▶ WHAT IS BEING ASKED
Repeat the data below exactly, dropping any pictures it holds.

▶ DATA SUPPLIED
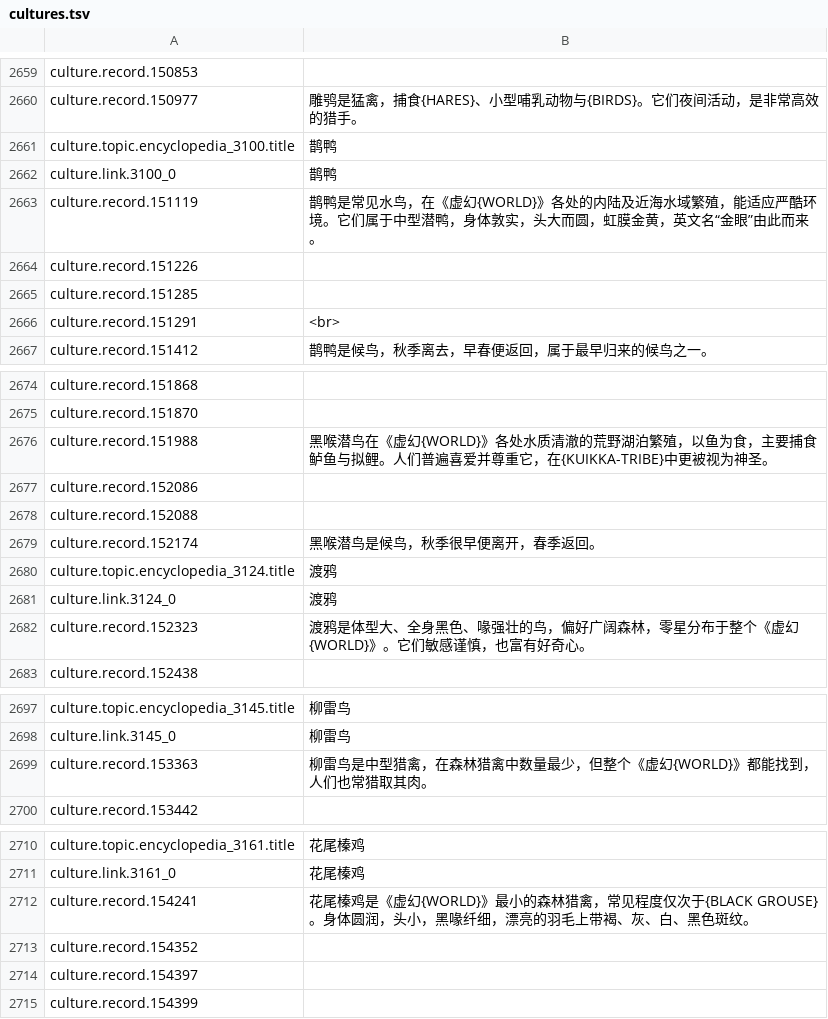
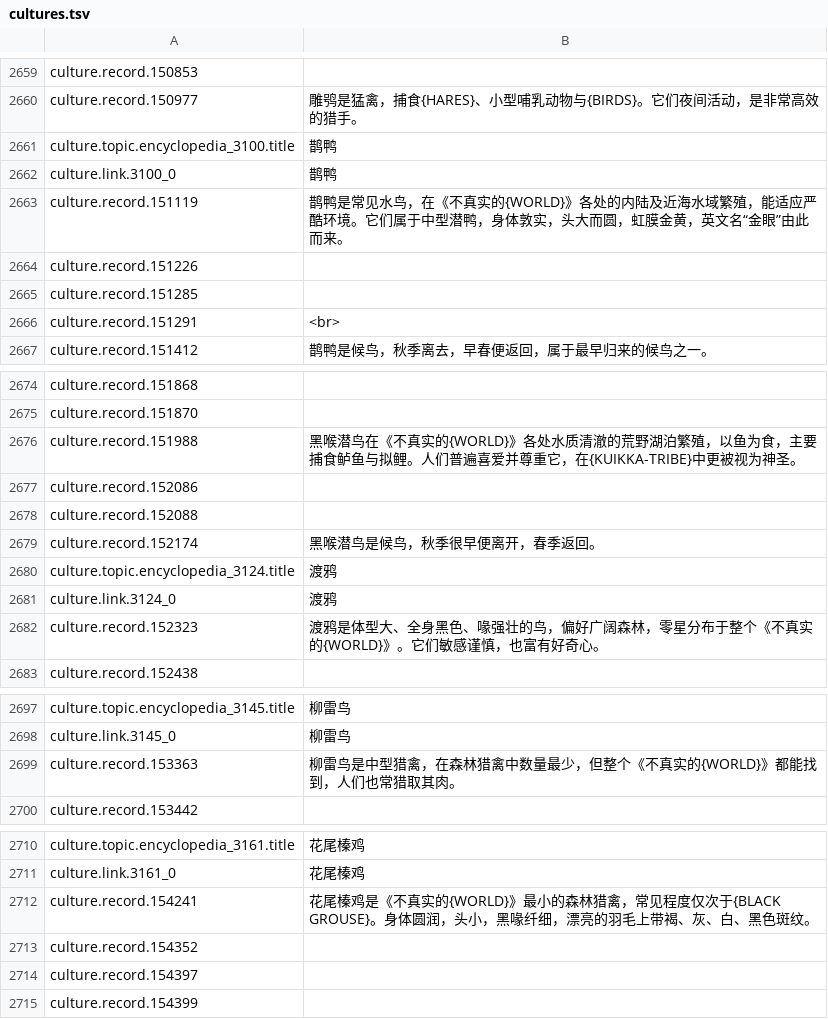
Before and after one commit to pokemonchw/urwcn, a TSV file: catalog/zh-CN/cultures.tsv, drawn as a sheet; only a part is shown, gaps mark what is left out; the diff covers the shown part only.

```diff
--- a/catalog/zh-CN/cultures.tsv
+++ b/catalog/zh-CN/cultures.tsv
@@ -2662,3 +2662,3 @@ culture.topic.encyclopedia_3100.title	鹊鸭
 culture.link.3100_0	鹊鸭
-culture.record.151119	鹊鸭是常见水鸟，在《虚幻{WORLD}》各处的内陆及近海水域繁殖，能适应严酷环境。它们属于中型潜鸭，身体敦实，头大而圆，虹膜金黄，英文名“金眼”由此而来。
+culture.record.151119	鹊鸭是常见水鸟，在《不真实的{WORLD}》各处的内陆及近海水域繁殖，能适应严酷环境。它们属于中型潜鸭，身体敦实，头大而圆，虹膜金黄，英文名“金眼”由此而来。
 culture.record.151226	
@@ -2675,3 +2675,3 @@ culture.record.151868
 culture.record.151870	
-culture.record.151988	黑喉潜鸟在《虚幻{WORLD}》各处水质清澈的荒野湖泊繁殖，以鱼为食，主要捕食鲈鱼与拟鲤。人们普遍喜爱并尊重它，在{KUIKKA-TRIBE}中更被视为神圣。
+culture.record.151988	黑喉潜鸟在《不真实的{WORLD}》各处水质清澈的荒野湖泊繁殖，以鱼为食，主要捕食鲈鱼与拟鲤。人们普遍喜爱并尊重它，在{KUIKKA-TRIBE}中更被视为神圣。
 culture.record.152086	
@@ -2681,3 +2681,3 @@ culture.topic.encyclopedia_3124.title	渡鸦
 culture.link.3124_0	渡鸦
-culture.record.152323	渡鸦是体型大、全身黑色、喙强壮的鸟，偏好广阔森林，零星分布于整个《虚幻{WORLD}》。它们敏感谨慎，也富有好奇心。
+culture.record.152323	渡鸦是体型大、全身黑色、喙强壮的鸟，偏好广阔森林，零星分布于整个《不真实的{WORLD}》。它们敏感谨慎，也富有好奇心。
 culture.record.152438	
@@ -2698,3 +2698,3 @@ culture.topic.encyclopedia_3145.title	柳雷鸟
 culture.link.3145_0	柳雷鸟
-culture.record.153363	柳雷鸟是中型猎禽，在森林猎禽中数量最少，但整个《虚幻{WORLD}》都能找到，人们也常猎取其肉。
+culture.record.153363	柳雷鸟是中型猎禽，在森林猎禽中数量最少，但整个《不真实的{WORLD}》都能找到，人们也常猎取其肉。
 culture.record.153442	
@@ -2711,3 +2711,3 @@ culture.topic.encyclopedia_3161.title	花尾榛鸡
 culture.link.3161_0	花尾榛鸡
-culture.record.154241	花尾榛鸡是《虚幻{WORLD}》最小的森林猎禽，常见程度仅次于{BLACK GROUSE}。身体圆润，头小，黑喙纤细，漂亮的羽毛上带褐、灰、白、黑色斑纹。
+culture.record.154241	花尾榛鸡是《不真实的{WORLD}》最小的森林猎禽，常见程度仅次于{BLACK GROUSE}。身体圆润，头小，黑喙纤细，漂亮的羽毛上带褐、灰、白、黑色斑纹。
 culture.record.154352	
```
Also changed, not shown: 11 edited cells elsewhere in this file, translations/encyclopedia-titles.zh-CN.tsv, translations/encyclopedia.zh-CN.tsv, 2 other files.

▶ ANSWER TO THIS TASK
Before and after one commit to pokemonchw/urwcn, a TSV file: catalog/zh-CN/cultures.tsv, drawn as a sheet; only a part is shown, gaps mark what is left out; the diff covers the shown part only.

```diff
--- a/catalog/zh-CN/cultures.tsv
+++ b/catalog/zh-CN/cultures.tsv
@@ -2662,3 +2662,3 @@ culture.topic.encyclopedia_3100.title	鹊鸭
 culture.link.3100_0	鹊鸭
-culture.record.151119	鹊鸭是常见水鸟，在《虚幻{WORLD}》各处的内陆及近海水域繁殖，能适应严酷环境。它们属于中型潜鸭，身体敦实，头大而圆，虹膜金黄，英文名“金眼”由此而来。
+culture.record.151119	鹊鸭是常见水鸟，在《不真实的{WORLD}》各处的内陆及近海水域繁殖，能适应严酷环境。它们属于中型潜鸭，身体敦实，头大而圆，虹膜金黄，英文名“金眼”由此而来。
 culture.record.151226	
@@ -2675,3 +2675,3 @@ culture.record.151868
 culture.record.151870	
-culture.record.151988	黑喉潜鸟在《虚幻{WORLD}》各处水质清澈的荒野湖泊繁殖，以鱼为食，主要捕食鲈鱼与拟鲤。人们普遍喜爱并尊重它，在{KUIKKA-TRIBE}中更被视为神圣。
+culture.record.151988	黑喉潜鸟在《不真实的{WORLD}》各处水质清澈的荒野湖泊繁殖，以鱼为食，主要捕食鲈鱼与拟鲤。人们普遍喜爱并尊重它，在{KUIKKA-TRIBE}中更被视为神圣。
 culture.record.152086	
@@ -2681,3 +2681,3 @@ culture.topic.encyclopedia_3124.title	渡鸦
 culture.link.3124_0	渡鸦
-culture.record.152323	渡鸦是体型大、全身黑色、喙强壮的鸟，偏好广阔森林，零星分布于整个《虚幻{WORLD}》。它们敏感谨慎，也富有好奇心。
+culture.record.152323	渡鸦是体型大、全身黑色、喙强壮的鸟，偏好广阔森林，零星分布于整个《不真实的{WORLD}》。它们敏感谨慎，也富有好奇心。
 culture.record.152438	
@@ -2698,3 +2698,3 @@ culture.topic.encyclopedia_3145.title	柳雷鸟
 culture.link.3145_0	柳雷鸟
-culture.record.153363	柳雷鸟是中型猎禽，在森林猎禽中数量最少，但整个《虚幻{WORLD}》都能找到，人们也常猎取其肉。
+culture.record.153363	柳雷鸟是中型猎禽，在森林猎禽中数量最少，但整个《不真实的{WORLD}》都能找到，人们也常猎取其肉。
 culture.record.153442	
@@ -2711,3 +2711,3 @@ culture.topic.encyclopedia_3161.title	花尾榛鸡
 culture.link.3161_0	花尾榛鸡
-culture.record.154241	花尾榛鸡是《虚幻{WORLD}》最小的森林猎禽，常见程度仅次于{BLACK GROUSE}。身体圆润，头小，黑喙纤细，漂亮的羽毛上带褐、灰、白、黑色斑纹。
+culture.record.154241	花尾榛鸡是《不真实的{WORLD}》最小的森林猎禽，常见程度仅次于{BLACK GROUSE}。身体圆润，头小，黑喙纤细，漂亮的羽毛上带褐、灰、白、黑色斑纹。
 culture.record.154352	
```
Also changed, not shown: 11 edited cells elsewhere in this file, translations/encyclopedia-titles.zh-CN.tsv, translations/encyclopedia.zh-CN.tsv, 2 other files.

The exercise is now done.